If your dog or cat suddenly seems to be drinking more water than usual, and is having accidents around the house it doesn't necessary mean he needs a housetraining refresher course-he may, in fact, be suffering from one of a few metabolic diseases which can cause these exact symptoms, notably diabetes mellitus, or sugar diabetes.
Diabetes mellitus is a fairly common condition in pets and people. Dogs have a type of diabetes that is more similar to that seen in children, type 1; they lack sufficient insulin. Cats tend to mimic human adult onset diabetes, type 2, which can often be controlled with dietary changes or oral medications.
The hallmark of diabetes mellitus is too much sugar in the blood stream. Sugar, in the form of glucose, is unable to get into cells where it is used as an energy source. This can be due to a failure of insulin production by a gland called the pancreas (type 1 diabetes) or the inability of the cells to respond properly to the insulin that is present (type 2 diabetes). The body believes that it's in a state of starvation. In an attempt to find alternate sources of energy, the body starts to breakdown its reserves of protein and fat, which then leads to a loss of body condition.
Under normal circumstances, sugar is not lost in the urine. With diabetes, sugar is voided along with large quantities of water. This excessive urination leads to increased thirst and increased water intake.

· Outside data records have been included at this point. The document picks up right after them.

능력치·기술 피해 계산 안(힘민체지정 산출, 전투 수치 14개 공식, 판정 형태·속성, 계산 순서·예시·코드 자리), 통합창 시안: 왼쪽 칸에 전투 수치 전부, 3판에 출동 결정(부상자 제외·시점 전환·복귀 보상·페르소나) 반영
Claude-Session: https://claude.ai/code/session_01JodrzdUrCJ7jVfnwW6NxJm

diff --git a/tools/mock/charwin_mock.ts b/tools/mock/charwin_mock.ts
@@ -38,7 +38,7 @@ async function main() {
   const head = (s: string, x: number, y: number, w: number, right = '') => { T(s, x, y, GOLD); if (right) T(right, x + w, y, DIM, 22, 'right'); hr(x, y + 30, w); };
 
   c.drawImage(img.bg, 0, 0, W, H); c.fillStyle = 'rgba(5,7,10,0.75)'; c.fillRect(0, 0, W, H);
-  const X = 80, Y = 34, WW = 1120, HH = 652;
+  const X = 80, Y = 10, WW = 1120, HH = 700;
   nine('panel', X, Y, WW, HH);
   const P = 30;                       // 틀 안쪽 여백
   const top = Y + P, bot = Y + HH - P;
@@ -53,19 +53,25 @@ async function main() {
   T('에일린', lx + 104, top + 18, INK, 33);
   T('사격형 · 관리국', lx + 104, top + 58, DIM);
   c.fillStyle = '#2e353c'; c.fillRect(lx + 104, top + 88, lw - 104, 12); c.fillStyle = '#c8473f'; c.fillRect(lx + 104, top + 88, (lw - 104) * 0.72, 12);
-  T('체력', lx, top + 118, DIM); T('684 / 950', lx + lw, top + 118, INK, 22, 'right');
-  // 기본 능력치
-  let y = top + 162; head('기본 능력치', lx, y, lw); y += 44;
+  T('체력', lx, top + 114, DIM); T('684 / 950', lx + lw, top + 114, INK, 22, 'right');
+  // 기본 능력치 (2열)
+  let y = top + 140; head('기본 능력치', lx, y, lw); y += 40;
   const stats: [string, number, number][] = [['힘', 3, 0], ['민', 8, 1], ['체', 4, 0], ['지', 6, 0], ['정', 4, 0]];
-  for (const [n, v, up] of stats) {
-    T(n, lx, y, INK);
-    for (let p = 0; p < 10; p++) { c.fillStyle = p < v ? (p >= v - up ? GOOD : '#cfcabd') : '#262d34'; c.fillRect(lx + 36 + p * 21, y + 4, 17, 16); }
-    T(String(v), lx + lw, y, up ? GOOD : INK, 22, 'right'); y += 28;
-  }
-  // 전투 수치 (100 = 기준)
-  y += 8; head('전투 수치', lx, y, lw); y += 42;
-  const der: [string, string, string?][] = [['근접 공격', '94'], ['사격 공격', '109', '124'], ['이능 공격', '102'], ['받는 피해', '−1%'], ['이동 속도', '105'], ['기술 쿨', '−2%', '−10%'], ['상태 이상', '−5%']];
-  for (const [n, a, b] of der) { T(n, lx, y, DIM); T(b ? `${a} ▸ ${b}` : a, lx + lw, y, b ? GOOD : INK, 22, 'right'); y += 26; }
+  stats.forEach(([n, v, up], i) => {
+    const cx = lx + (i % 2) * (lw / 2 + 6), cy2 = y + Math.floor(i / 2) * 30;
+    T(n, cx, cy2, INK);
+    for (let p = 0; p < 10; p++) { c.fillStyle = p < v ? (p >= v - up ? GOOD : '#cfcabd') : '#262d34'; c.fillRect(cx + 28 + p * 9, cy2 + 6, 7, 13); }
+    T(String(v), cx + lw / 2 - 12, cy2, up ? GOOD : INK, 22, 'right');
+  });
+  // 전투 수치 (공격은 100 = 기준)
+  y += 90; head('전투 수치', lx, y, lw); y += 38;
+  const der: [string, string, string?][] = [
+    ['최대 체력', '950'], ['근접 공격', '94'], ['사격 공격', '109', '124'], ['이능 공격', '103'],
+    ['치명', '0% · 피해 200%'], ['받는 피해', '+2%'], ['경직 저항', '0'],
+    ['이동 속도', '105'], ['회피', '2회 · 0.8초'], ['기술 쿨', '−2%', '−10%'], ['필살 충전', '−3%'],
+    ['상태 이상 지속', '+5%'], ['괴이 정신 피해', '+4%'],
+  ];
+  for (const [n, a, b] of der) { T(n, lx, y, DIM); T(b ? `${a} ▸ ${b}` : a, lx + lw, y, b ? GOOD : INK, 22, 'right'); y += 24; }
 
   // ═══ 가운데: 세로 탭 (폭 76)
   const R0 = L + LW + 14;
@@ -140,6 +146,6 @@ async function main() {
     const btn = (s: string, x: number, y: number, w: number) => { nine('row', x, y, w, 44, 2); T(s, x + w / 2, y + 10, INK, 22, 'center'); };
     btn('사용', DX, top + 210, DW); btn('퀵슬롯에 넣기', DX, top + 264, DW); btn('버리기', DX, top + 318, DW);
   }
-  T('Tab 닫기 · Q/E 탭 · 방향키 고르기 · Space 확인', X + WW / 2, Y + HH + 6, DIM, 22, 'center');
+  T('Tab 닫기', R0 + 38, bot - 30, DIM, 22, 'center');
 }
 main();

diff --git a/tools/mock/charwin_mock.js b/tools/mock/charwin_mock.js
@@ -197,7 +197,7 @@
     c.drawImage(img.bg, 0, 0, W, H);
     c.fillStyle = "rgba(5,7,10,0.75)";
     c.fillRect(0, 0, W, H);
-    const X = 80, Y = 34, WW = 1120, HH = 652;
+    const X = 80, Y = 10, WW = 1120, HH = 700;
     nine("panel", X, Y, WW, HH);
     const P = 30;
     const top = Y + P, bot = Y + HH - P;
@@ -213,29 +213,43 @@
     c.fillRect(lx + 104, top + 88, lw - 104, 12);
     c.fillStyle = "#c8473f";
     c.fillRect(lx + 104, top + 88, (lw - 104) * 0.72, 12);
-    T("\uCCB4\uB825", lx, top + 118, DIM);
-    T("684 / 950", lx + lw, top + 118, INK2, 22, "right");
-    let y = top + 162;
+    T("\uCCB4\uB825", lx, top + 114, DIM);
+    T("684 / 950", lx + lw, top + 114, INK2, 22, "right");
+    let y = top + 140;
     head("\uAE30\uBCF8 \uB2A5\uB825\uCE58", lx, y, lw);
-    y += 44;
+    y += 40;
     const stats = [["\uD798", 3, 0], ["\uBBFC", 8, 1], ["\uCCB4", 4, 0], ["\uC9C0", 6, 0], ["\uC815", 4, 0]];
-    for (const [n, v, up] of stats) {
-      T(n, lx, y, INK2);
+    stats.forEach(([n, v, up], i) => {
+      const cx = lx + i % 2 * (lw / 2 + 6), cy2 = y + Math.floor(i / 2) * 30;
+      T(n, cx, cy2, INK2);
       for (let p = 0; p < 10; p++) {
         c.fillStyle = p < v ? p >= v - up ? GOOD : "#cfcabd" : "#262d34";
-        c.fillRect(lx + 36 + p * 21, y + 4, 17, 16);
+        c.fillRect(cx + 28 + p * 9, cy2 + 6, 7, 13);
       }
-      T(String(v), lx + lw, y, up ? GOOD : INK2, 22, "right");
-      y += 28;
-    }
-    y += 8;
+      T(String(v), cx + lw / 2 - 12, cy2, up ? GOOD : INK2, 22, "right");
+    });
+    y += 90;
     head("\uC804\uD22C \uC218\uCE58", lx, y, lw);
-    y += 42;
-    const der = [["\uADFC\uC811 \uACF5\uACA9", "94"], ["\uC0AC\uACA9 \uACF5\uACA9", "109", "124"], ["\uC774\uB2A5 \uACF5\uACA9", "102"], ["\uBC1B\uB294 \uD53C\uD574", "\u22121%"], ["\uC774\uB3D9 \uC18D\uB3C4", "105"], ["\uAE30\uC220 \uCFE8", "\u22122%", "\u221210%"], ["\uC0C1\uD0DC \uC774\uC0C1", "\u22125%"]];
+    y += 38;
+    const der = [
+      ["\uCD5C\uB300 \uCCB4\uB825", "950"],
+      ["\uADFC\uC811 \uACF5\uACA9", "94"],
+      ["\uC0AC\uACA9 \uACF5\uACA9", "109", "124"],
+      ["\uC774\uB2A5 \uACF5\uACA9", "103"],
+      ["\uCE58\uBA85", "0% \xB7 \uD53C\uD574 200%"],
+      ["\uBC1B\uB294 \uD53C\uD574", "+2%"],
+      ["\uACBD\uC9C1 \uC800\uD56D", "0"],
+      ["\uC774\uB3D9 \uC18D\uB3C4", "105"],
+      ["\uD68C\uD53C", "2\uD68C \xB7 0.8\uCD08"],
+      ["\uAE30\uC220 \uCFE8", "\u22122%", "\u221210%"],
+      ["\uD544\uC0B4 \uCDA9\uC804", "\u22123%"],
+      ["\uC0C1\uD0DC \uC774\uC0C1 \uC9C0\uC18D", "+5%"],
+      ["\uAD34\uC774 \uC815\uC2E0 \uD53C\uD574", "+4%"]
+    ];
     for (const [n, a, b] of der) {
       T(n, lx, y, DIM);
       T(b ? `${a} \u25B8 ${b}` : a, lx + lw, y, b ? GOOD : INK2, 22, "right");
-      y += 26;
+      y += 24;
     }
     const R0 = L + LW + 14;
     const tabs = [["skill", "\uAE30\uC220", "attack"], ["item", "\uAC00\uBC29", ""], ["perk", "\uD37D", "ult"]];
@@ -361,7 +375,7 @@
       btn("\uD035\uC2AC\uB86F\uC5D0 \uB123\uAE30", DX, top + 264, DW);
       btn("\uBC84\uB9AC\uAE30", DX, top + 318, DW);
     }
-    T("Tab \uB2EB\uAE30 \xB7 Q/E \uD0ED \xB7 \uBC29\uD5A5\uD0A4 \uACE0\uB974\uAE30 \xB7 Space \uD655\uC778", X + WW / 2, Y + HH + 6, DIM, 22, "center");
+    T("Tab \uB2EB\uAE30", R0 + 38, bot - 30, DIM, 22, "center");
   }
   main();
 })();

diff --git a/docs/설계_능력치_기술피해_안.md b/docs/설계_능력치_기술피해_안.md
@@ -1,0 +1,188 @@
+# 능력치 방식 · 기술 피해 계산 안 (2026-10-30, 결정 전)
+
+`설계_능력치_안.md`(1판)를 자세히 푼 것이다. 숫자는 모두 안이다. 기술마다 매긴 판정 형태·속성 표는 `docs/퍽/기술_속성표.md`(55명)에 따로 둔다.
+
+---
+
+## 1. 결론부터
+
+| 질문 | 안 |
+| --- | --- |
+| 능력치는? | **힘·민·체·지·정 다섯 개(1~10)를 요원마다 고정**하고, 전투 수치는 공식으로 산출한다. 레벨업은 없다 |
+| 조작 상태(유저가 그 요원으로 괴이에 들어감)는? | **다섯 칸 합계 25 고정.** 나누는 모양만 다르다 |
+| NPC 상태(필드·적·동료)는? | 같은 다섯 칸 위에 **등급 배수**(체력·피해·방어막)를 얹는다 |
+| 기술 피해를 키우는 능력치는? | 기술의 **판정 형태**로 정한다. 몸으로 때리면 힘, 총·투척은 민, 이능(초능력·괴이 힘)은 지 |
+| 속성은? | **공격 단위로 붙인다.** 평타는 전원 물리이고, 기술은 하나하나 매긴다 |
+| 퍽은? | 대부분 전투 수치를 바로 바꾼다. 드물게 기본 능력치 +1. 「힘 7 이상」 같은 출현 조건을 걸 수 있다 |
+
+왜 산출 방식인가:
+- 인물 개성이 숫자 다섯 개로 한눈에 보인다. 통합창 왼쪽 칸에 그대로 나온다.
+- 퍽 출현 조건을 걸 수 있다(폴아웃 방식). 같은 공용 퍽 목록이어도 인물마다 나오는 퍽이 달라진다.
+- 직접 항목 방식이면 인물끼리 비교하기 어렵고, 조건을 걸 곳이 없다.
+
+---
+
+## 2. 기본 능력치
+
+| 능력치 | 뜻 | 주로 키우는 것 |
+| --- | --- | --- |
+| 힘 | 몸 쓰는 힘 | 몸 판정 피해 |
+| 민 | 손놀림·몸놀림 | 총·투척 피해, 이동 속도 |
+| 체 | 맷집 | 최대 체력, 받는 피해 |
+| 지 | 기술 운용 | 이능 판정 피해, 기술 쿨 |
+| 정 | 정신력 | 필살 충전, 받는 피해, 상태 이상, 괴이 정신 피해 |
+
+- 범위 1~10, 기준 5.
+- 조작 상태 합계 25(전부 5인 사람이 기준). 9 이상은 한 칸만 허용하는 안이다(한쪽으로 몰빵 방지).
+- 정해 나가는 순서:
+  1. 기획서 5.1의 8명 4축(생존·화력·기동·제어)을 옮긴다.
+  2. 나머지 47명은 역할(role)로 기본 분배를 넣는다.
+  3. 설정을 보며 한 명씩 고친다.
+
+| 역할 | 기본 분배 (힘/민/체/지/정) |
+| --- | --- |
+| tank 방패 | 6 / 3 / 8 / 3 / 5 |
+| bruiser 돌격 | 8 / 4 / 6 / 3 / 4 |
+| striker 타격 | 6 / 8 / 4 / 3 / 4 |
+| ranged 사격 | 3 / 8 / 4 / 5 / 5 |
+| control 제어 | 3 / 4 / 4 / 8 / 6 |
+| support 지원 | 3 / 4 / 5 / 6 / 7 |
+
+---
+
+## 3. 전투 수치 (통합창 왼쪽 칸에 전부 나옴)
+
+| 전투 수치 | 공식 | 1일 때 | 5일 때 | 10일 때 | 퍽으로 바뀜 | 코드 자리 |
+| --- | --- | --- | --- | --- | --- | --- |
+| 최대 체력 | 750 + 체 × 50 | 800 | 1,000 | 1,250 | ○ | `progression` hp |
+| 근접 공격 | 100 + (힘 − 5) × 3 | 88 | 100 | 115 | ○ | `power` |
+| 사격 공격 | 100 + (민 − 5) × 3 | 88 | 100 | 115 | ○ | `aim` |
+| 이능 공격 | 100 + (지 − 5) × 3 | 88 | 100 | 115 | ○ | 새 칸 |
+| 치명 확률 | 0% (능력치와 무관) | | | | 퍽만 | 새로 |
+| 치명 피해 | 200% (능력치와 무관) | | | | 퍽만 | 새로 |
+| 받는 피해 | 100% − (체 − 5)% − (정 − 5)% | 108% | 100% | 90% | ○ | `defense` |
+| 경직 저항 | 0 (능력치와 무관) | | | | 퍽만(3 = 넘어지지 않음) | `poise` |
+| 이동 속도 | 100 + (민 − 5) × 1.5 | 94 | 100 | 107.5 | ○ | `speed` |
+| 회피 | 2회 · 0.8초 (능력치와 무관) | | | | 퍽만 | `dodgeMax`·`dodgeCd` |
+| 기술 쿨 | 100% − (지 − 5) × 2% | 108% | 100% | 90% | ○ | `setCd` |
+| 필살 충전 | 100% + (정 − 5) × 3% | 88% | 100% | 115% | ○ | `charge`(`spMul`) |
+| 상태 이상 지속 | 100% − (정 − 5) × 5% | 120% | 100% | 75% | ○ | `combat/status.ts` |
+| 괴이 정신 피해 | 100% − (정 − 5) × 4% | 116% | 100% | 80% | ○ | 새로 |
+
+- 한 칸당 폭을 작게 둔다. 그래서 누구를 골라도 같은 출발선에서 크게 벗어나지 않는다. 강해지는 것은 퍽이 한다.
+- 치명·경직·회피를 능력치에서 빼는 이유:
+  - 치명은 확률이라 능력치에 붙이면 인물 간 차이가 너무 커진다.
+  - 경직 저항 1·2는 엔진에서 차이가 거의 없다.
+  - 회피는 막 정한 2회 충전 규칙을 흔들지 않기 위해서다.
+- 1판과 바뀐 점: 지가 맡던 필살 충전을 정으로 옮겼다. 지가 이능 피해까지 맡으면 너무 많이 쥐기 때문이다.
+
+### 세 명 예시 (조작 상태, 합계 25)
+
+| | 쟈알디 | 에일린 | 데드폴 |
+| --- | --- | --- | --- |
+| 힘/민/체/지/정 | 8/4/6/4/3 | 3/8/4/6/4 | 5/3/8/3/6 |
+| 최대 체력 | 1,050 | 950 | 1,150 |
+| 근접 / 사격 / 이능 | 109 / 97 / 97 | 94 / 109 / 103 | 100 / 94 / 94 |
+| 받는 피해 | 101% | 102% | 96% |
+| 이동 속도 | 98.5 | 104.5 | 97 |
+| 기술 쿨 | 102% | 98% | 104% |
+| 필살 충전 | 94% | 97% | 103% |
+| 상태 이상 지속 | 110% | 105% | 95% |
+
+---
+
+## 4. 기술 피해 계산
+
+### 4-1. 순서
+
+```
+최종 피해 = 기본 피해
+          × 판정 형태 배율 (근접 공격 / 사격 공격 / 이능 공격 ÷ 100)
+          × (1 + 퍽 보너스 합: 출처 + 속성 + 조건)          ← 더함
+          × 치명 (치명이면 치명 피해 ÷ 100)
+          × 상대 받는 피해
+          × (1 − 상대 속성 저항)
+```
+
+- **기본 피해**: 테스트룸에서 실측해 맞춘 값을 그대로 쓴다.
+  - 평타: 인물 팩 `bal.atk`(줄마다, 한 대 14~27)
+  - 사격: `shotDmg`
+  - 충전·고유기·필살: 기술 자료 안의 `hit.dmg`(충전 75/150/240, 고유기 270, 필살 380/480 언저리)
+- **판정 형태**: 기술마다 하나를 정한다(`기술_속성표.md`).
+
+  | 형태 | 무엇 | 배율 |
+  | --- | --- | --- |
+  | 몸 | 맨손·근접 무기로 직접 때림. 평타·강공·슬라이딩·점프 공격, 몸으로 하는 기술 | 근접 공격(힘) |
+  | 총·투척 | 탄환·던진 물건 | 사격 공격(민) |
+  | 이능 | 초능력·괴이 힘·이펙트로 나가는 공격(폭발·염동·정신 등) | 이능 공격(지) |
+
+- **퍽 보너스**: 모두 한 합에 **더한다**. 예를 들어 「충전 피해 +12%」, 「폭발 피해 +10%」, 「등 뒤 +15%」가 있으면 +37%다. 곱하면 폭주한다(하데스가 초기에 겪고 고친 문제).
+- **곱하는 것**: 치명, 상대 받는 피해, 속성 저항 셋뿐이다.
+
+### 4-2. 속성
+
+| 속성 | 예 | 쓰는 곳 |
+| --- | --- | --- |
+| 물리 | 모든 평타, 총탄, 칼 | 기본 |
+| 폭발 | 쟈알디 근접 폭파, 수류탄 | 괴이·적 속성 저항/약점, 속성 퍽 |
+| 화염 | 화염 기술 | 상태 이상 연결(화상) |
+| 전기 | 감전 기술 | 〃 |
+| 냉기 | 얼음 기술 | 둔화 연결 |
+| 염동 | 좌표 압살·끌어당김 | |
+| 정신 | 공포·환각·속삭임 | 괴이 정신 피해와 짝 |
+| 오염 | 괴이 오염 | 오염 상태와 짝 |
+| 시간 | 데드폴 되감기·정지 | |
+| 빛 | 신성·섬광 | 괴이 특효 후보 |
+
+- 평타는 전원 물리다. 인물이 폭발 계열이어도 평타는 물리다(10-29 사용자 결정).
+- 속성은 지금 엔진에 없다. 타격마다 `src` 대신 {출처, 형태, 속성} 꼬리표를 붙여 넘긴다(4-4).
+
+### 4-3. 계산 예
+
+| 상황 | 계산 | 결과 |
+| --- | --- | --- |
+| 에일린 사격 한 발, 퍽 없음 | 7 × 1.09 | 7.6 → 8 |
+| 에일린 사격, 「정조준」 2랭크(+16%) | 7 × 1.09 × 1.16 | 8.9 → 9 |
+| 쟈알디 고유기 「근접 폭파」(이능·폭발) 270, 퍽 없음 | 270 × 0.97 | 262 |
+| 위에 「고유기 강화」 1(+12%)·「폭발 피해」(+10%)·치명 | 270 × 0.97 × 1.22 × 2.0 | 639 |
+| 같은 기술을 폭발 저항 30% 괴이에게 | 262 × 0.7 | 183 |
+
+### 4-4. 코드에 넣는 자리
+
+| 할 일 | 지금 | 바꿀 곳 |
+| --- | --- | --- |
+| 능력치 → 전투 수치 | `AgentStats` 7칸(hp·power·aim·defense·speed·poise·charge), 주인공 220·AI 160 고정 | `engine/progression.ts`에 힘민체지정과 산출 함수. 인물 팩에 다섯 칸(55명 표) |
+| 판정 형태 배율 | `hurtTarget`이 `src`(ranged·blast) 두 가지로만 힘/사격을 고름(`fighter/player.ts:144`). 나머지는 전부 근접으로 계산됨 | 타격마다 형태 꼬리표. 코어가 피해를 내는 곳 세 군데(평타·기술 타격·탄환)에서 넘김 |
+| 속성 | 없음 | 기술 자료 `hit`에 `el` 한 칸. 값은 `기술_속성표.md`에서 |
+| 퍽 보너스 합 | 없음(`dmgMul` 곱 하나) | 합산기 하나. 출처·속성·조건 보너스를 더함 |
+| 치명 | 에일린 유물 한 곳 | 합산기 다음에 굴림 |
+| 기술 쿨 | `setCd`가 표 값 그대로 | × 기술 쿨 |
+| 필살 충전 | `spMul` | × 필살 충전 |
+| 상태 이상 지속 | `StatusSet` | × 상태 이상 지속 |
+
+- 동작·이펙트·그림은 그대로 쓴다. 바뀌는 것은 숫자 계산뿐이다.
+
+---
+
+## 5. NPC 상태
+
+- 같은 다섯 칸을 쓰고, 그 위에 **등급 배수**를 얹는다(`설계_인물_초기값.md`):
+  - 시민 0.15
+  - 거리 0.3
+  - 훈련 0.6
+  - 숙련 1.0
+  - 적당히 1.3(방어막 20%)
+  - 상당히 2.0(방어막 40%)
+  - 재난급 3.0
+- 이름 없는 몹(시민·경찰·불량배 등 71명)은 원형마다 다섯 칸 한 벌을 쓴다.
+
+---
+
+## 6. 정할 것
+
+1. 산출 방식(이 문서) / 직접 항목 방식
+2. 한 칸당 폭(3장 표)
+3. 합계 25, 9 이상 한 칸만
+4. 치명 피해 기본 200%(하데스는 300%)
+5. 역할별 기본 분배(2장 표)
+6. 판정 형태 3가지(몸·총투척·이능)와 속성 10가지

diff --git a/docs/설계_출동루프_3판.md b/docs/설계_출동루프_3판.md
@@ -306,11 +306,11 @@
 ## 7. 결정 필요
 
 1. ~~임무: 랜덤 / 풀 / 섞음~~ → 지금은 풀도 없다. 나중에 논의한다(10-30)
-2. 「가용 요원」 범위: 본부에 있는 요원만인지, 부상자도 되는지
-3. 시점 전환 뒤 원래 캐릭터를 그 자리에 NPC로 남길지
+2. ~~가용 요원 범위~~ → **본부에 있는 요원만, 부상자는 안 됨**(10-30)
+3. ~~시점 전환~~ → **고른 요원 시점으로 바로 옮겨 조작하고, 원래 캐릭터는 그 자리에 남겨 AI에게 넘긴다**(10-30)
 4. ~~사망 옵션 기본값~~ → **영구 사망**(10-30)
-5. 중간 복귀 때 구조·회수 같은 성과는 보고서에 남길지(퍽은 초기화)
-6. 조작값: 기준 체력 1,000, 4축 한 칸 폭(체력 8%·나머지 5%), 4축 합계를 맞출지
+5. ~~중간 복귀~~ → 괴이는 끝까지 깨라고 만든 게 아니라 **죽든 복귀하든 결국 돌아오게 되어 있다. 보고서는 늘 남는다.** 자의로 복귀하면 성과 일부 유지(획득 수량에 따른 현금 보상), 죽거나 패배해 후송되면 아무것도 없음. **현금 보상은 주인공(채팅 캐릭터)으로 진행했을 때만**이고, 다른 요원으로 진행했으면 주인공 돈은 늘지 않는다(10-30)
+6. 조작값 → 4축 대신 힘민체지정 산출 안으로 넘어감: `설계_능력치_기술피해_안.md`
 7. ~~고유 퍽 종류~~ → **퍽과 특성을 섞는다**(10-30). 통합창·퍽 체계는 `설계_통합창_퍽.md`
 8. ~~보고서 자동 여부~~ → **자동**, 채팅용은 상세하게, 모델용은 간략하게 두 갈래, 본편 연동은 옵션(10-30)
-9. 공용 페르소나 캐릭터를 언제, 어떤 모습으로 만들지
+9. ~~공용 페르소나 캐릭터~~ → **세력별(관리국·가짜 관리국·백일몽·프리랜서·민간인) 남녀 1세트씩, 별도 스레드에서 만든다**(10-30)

The main signs that you may see in an uncontrolled diabetic dog or cat are increased thirst, increased urination and an increased appetite.
Why does the pancreas fail to produce adequate insulin or the cells not respond properly? This is still an area of active investigation. If your veterinarian diagnoses your pet with diabetes mellitus, don't panic. Working as a team, you and your veterinarian can typically regulate this condition with modifications in feeding, insulin injections and/or oral medications, and the monitoring of blood sugar. Some pets are easier to regulate than others but it can be done.
What can happen to your pet if you don't address this disease? Potential complications of diabetes are cataracts, urinary tract infections, seizures, organ failure, and even death.